1 More case studies and synoptic surveys are needed to improve understanding of how frequently and in which circumstances methane-carbon makes a substantial contribution to fuelling aquatic food webs. This is particularly true for lake pelagic food webs, as current information derives almost entirely from small, intensely stratified, north-temperate lakes. Information about the role of biogenic methane in lotic food webs is even more limited. Although stable isotope analysis will be a useful general method of assessment, complementary use of specific biomarkers, such as PLFAs, will be necessary to resolve cases where 13C-depletion cannot be unambiguously attributed to incorporation of biogenic methane.

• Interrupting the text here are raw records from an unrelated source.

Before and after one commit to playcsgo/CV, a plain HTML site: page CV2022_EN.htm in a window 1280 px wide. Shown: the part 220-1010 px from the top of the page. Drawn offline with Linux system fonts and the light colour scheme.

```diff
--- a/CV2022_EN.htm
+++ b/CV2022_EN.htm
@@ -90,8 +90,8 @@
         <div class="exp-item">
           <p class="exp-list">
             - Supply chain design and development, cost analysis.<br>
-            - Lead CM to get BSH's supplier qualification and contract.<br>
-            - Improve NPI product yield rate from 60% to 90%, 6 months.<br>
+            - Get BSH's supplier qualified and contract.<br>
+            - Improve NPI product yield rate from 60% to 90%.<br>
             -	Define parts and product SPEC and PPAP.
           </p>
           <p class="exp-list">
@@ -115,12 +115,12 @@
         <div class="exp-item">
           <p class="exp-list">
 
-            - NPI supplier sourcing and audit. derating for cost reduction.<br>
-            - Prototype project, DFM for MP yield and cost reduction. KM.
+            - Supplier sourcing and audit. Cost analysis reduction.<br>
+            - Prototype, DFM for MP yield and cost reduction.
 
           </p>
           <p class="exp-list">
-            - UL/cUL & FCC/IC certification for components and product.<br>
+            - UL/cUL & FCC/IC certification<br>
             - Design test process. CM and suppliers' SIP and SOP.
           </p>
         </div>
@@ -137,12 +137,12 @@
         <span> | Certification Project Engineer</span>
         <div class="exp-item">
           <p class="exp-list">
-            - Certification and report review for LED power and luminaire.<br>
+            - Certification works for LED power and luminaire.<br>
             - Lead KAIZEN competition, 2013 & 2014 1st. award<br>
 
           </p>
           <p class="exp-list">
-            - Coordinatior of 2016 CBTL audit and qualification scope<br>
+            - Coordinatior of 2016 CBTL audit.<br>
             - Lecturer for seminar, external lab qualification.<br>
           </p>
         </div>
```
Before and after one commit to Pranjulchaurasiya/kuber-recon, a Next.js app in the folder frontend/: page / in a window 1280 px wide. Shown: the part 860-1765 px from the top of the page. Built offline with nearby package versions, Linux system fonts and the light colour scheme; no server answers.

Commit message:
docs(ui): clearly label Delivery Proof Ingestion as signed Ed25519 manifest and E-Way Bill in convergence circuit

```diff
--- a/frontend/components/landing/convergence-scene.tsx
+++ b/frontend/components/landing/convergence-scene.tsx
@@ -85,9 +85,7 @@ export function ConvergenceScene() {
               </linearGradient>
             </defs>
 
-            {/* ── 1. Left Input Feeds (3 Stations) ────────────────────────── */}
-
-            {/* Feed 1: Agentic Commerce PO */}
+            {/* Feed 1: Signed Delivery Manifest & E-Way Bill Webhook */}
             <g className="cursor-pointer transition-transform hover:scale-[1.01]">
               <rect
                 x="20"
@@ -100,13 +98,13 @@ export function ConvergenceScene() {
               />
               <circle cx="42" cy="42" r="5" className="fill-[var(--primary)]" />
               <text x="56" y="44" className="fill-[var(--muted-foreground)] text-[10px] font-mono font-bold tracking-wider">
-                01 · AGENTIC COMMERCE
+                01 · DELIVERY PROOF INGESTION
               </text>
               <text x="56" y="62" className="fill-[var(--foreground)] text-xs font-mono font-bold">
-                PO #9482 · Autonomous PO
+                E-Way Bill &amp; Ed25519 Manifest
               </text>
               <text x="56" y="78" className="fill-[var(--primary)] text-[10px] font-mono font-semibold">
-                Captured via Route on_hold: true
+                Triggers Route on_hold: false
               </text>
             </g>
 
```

2 Improved estimates are required for the quantitative contribution of methane-carbon to the total carbon budgets and annual production of different lake and river types. Partly this will require more detailed case studies. However, current estimates of the quantitative contribution of methane-carbon to the carbon biomass of metazoan consumers rely on mixing models which are sensitive to the input values for isotopic ‘end members’ and to trophic fractionation of isotope values. More robust end member values for MOB are badly needed in this context. Reliable δ13C values for dissolved methane are available from a wide range of aquatic environments and are relatively easily measured. In contrast, δ13C values for MOB are calculated using carbon isotope fractionation factors between methane and MOB reported from a small number of laboratory experiments. More direct measures of MOB δ13C from aquatic environments would be of great value, although technically very challenging at present. Determining δ13C of MOB-specific PLFAs extracted from aquatic sediments is now possible, but the relations between these values and those of whole cells still need to be better established. In lieu of this, more laboratory studies of how carbon isotope fractionation between methane and MOB varies under different environmental and cell growth conditions would be helpful.
3 Most work to date has focused on the contribution of biogenic methane to selected primary consumers. Of particular interest will be more quantitative evaluations of how much methane-carbon is transferred up the food chain to higher consumers, either within the aquatic ecosystem or into adjacent riparian ecosystems.
4 Considerable inter-individual variation in δ13C, and hence presumably in exploitation of methane-carbon, has been reported for chironomid larvae and may also exist in other taxa. This raises the question of whether individual variability in exploitation of food sources like MOB is a fixed trait that is subject to selection, leading to different sub-populations associated with particular environmental conditions.
5Hardenbroek et al. (2010) recently confirmed that the 13C-depletion measured for whole chironomid larvae is also recorded in the chitin of the head capsules and demonstrated taxon-specific variation in δ13C of fossil chironomid head capsules from different lake sediments; the same is likely to be true for cladoceran carapaces. Both these tissues are well preserved in sediments and are widely used in palaeolimnological reconstructions. Therefore, it is possible that analysis of their carbon isotope ratio fluctuations through time could provide insight into past changes in the contributions of methane-derived carbon to freshwater food webs, and perhaps even to past changes in methane production in freshwaters and associated methane emission to the atmosphere.
We thank all those persons who have helped us with research on methane over recent years and who have contributed to the development of the views presented here, especially Paula Kankaala, Peter Deines and Sami Taipale. However, we emphasise that the authors accept responsibility for the specific views expressed in this paper. We thank P. Deines and Inter-Research for permission to reproduce Figure 2.